Change listing data:
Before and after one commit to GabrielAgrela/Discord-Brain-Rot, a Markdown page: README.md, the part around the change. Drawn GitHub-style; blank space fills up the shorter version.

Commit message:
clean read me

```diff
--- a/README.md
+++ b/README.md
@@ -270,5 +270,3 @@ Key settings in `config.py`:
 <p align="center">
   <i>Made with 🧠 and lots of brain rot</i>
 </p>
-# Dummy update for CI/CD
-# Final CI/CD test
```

Your goal
Please quote nothing but the lines from the line with "clean read me" through the end of the data above, exactly as written, ends included.

Solution to the problem
clean read me

```diff
--- a/README.md
+++ b/README.md
@@ -270,5 +270,3 @@ Key settings in `config.py`:
 <p align="center">
   <i>Made with 🧠 and lots of brain rot</i>
 </p>
-# Dummy update for CI/CD
-# Final CI/CD test
```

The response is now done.